reviews Where Umber Flows by Tom & Barbara Brown

Tom and Barbara Brown have recorded a CD of their own after, at least, 25 years of activity on the folk scene. Many people will be saying About time too and thanking them for inspiration and encouragement given at some time during those years, for the Browns are that kind of people. Wherever they have gone, music and song have followed They have started clubs, helped organise festivals, run sessions and workshops, (they are peerless singaround leaders) and they have researched songs that then went back into circulation. They did all of this when I first knew them in their beloved West Country, and later in London where they ran one of the big citys best folk clubs. Back in the West they were instrumental in bringing some village customs back to a vigorous life then, typically, leaving its continuance to the local people because, as they said to me, It Belongs To Them. They are activists of the best kind, ever eager to spread the music and the word and to encourage the participation of as many people as possible. In short, doing the EFDSSs work, whether under that banner or not. Along with the likes of Ron Angel (Stockton), Dave & Ruth Cooper(Nottingham), Ted & Ivy Poole(Swindon), they should be high on the list when medals for services to..., or the Societys Gold Badges are being dished out.
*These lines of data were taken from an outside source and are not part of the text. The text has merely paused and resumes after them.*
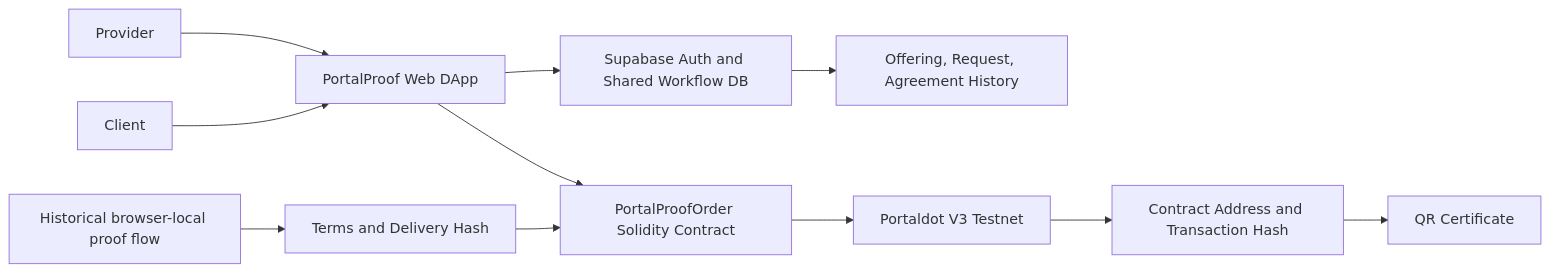
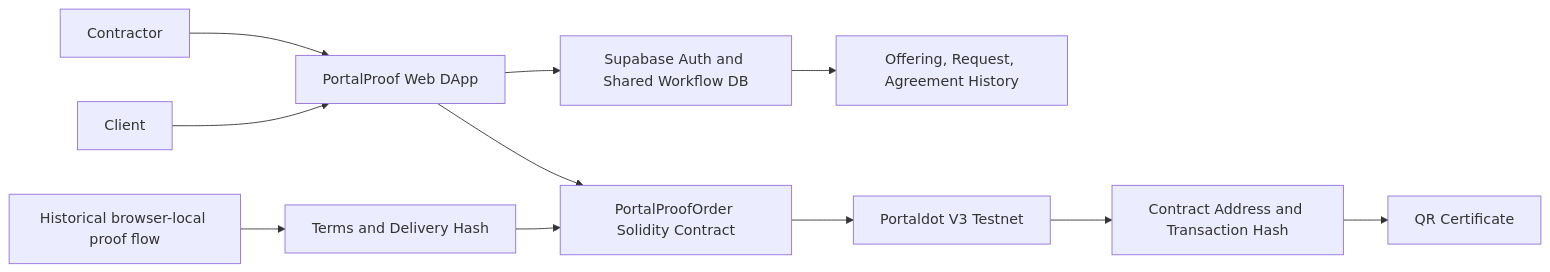
One commit to nato-san/PortalProof changed the first of 2 diagrams in README.md. Above: the diagram before and after it, drawn with Mermaid. The commit also changed other lines of this file, not shown here.

````diff
--- a/README.md
+++ b/README.md
@@ -100,13 +101,13 @@
 ```mermaid
 flowchart LR
-  Creator[Provider] --> DApp[PortalProof Web DApp]
+  Contractor[Contractor] --> DApp[PortalProof Web DApp]
   Client[Client] --> DApp
   DApp --> Shared[Supabase Auth and Shared Workflow DB]
   Shared --> Jobs[Offering, Request, Agreement History]
   DApp --> Contract[PortalProofOrder Solidity Contract]
   Historical[Historical browser-local proof flow] --> Hash[Terms and Delivery Hash]
   Hash --> Contract
   Contract --> V3[Portaldot V3 Testnet]
   V3 --> Evidence[Contract Address and Transaction Hash]
   Evidence --> Cert[QR Certificate]
 ```
````
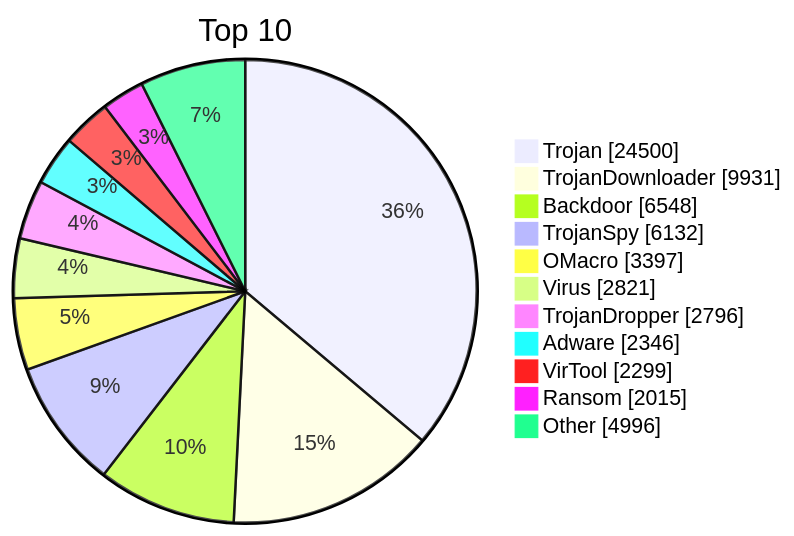
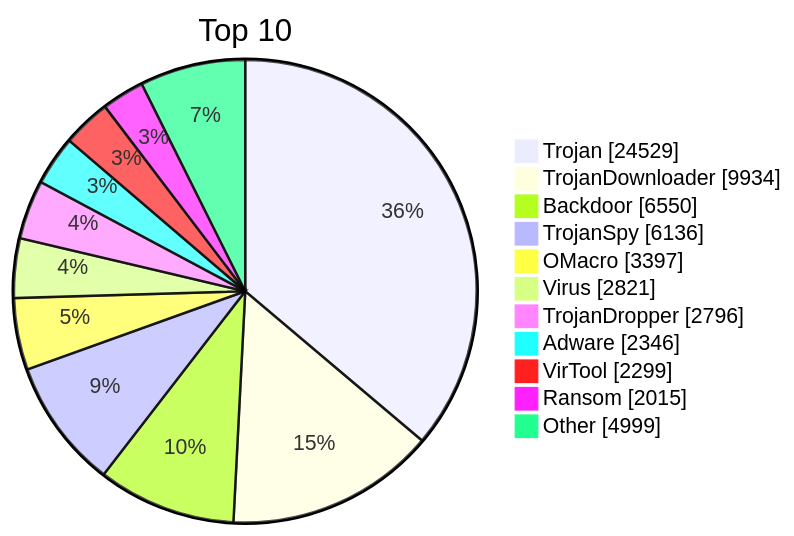
The diagram in README.md (JerryLinLinLin/huorong-virdb-changelog), drawn with Mermaid before and after one commit. The commit also changed other lines of this file and 15 other files, not shown here.

````diff
--- a/README.md
+++ b/README.md
@@ -19,15 +19,15 @@
 ```mermaid
 pie showData
     title Top 10
-    "Trojan" : 24500
-    "TrojanDownloader" : 9931
-    "Backdoor" : 6548
-    "TrojanSpy" : 6132
+    "Trojan" : 24529
+    "TrojanDownloader" : 9934
+    "Backdoor" : 6550
+    "TrojanSpy" : 6136
     "OMacro" : 3397
     "Virus" : 2821
     "TrojanDropper" : 2796
     "Adware" : 2346
     "VirTool" : 2299
     "Ransom" : 2015
-    "Other" : 4996
+    "Other" : 4999
 ```
````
As for this album, well its a good one, full of handsome songs and tunes with something of a West country bias, not surprisingly, sung with the honest straightforwardness that is a Brown characteristic. They know when they have a good set of words and they let them do their work. The names of Devon and Cornwall musicians past and present crop up, such as Bob Cann, Mervyn Vincent, Dave Huthnance, and collectors like Baring ?Gould and the Hammond brothers. Outside of that we get a lovely Australia/New Zealand collaboration on The Flying Cloud and a New Bell Wake from Tom & Barbaras .Regalia days, with former colleague Charley Yarwood joining in. The Browns are folk who like to sing with other folk, which explains the ten others who give instrumental and vocal backings throughout. Nice to see that daughter Freya is among them. Another nice touch among a whole album full of nice touches is that the title tune Where Umber Flows, played by Tom Brown, Keith Kendrick, and Chris Bartram, is named after a local river, and was written by Barbara.